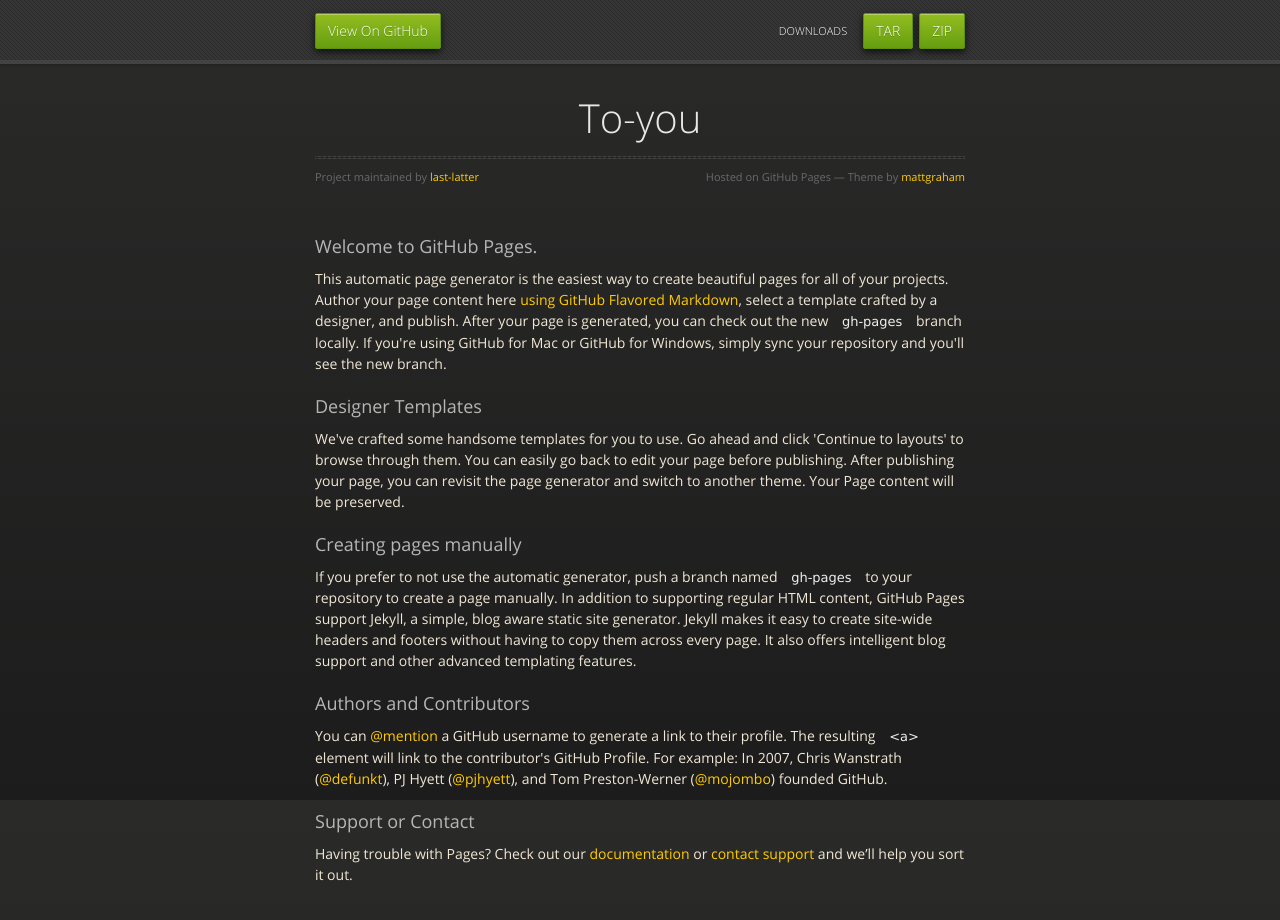
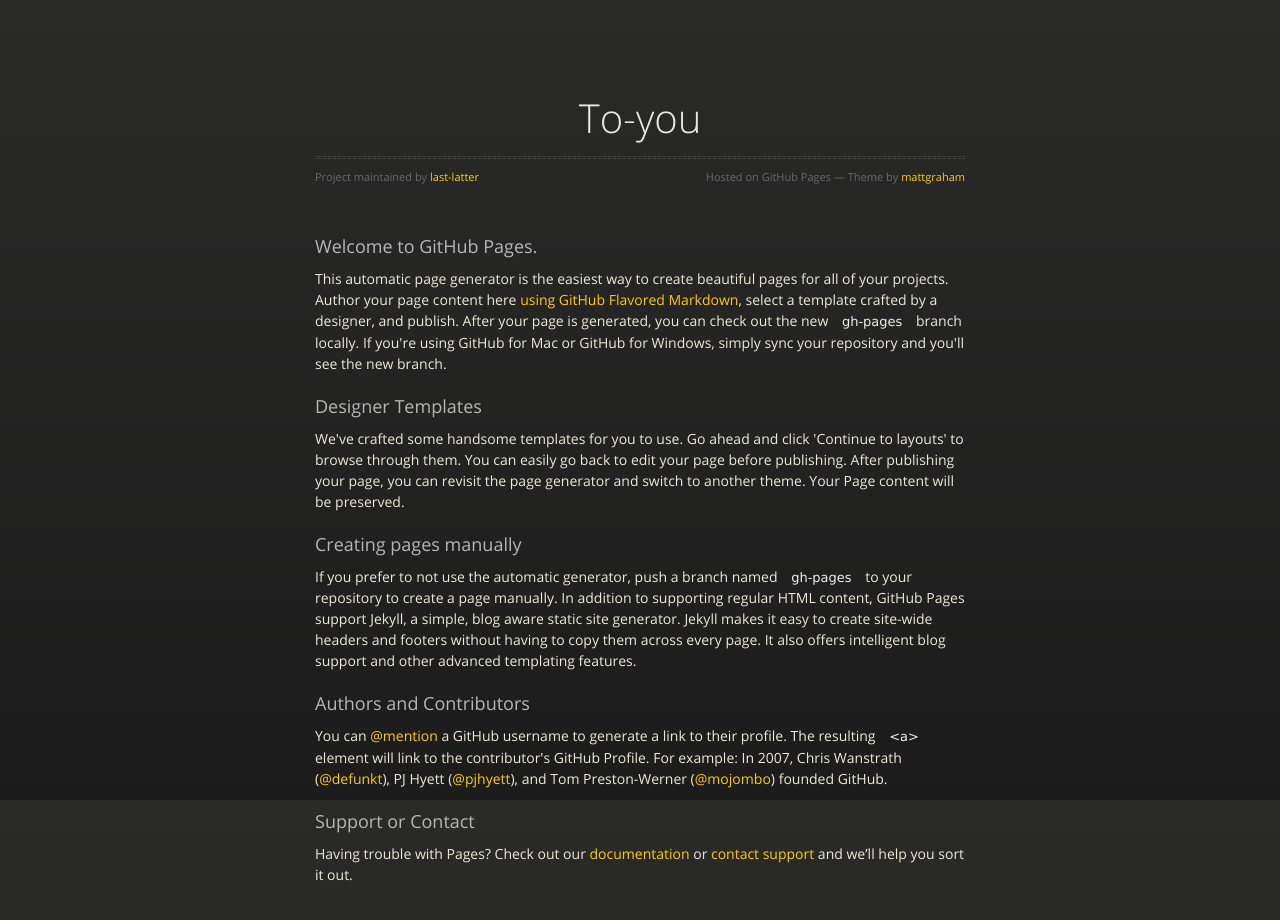
Before and after one commit to last-latter/to-you, a plain HTML site: page index.html in a window 1280 px wide. Drawn offline with nearby package versions, Linux system fonts and the light colour scheme.

Commit message:
Update index.html

```diff
--- a/index.html
+++ b/index.html
@@ -18,14 +18,7 @@
 
   </head>
   <body>
-      <div id="header">
-        <nav>
-          <li class="fork"><a href="https://github.com/last-latter/to-you">View On GitHub</a></li>
-          <li class="downloads"><a href="https://github.com/last-latter/to-you/zipball/master">ZIP</a></li>
-          <li class="downloads"><a href="https://github.com/last-latter/to-you/tarball/master">TAR</a></li>
-          <li class="title">DOWNLOADS</li>
-        </nav>
-      </div><!-- end header -->
+
 
     <div class="wrapper">
 
```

───

◆ Exercise directions:
Please print an exact copy of the records, with no pictures.

◆ Problem solution:
Before and after one commit to last-latter/to-you, a plain HTML site: page index.html in a window 1280 px wide. Drawn offline with nearby package versions, Linux system fonts and the light colour scheme.

Commit message:
Update index.html

```diff
--- a/index.html
+++ b/index.html
@@ -18,14 +18,7 @@
 
   </head>
   <body>
-      <div id="header">
-        <nav>
-          <li class="fork"><a href="https://github.com/last-latter/to-you">View On GitHub</a></li>
-          <li class="downloads"><a href="https://github.com/last-latter/to-you/zipball/master">ZIP</a></li>
-          <li class="downloads"><a href="https://github.com/last-latter/to-you/tarball/master">TAR</a></li>
-          <li class="title">DOWNLOADS</li>
-        </nav>
-      </div><!-- end header -->
+
 
     <div class="wrapper">
 
```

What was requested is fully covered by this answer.